Fresh air!: We’ve all been doing more of this and as it gets colder, let’s keep connecting outside and taking those mindful moments in nature to simply witness the beauty around us.

The goal is to interrupt the pain and stress pathway and allow the space for our mind and body to process through the experience of the stressor; whatever that stressor may be.

Activities or therapies that combine breath, movement, connection, and creative expression can help us move through the neurophysiological expressions of stress and pain.

If we can stay ahead of the stressors we can hopefully avoid burnout. If we cannot, then the reservoir runs dry. This is where the hard work of discernment comes in. We may need to quit somethings that aren’t serving us to create space for more of the things that do. We may need to let go of some relationships and add in others. We may need to do the brave work of looking inside, so we can do the things that feel right, but may not be easy. The result will be worth it. Having the energy to live a life on purpose and with purpose.

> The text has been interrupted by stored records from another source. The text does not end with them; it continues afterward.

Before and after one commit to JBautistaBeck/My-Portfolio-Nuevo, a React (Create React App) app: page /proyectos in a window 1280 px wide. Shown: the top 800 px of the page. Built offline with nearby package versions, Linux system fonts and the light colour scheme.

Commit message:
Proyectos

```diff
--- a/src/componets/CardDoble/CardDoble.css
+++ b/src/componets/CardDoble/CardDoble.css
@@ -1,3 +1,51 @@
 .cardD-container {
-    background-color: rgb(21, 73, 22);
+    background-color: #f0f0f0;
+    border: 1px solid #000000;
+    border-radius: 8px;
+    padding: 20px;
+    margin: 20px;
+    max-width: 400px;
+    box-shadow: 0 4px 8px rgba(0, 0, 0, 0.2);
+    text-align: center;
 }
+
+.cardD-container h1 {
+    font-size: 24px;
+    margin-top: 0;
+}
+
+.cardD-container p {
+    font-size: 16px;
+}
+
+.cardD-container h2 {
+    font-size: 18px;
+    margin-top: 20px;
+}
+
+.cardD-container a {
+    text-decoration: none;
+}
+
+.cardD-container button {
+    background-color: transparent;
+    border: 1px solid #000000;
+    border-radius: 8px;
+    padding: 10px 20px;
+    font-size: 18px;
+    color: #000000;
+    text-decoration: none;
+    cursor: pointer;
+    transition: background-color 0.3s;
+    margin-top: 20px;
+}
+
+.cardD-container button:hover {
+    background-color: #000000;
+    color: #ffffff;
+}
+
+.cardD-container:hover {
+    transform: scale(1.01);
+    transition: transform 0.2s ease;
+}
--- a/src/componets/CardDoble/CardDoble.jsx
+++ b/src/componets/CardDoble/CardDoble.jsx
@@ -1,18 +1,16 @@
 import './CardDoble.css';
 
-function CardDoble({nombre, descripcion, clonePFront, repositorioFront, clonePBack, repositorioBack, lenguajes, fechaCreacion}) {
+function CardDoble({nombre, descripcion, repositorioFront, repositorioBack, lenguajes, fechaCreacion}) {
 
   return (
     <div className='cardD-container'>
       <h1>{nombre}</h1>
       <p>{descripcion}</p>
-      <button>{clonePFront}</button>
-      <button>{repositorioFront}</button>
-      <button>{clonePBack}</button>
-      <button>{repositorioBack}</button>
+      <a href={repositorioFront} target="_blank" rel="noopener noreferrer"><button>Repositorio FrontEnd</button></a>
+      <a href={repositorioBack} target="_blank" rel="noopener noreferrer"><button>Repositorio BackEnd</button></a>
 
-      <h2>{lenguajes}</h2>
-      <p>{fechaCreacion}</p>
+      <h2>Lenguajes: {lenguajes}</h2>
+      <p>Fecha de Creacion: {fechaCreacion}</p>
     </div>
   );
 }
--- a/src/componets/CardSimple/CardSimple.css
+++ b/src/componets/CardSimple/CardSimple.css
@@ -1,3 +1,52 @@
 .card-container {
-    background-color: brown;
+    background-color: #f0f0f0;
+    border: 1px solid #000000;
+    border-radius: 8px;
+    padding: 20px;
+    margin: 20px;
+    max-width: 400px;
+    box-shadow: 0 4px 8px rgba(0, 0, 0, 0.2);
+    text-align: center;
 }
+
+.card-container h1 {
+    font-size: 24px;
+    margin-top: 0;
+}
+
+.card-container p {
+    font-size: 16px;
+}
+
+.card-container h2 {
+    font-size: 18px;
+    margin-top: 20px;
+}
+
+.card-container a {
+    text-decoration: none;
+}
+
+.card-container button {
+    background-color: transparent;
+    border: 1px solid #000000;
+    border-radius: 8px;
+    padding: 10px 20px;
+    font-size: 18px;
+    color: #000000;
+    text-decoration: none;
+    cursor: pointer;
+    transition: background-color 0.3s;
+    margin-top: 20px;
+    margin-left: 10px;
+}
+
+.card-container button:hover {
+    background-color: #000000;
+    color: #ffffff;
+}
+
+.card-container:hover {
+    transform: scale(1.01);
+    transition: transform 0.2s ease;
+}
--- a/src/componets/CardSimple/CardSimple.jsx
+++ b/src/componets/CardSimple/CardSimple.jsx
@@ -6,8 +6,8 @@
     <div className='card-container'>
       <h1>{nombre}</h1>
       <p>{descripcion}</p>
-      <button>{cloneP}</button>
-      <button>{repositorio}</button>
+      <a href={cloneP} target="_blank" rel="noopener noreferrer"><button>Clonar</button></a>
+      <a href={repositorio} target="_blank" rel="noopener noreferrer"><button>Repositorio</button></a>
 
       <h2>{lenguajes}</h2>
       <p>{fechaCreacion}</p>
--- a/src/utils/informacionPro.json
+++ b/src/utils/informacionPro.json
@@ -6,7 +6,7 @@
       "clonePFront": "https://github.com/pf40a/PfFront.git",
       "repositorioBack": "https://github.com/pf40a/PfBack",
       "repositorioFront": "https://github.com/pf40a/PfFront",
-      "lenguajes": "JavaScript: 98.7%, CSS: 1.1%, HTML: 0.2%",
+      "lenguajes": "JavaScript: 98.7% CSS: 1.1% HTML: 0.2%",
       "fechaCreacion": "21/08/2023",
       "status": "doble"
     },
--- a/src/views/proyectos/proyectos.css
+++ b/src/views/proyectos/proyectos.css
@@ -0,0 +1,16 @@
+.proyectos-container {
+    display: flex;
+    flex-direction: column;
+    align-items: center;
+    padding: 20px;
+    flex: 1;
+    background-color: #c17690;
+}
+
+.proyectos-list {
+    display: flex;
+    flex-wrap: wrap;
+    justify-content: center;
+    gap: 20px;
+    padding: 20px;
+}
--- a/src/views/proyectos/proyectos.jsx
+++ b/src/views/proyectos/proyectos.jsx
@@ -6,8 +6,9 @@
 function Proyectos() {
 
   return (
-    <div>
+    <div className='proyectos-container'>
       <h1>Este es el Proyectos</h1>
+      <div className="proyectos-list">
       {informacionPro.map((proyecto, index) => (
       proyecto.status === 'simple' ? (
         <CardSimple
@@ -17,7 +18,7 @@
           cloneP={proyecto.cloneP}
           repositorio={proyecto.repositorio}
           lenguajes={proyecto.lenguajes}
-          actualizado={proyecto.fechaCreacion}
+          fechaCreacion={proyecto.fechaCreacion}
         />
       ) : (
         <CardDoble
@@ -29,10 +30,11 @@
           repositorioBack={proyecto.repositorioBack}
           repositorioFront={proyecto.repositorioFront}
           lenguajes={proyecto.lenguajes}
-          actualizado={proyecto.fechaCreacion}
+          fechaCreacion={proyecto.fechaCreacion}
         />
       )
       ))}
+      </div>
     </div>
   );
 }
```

Moving through the stress cycle can be done independently, but sometimes we need help to move through stuck and ingrained patterns. At Vangool Wellness we offer a variety of wellness service to support you on this journey of healing and nourishing your nervous system through TCM Acupuncture, Physiotherapy, Physio-Yoga, Pelvic Health Physiotherapy, Yoga classes & Videos, Massage Therapy, & Reiki.

Accessibility is important to us. Visit Vangool Wellness Youtube Channel with Free tools to help you cope with COVID. See below for ways to connect with us and how to access our resources to help you navigate burnout and cope with the daily stressors of COVID. Let’s move away from burnout and into purpose and healing. 

-Authored by Adrianne Vangool Physiotherapist & Yoga Therapist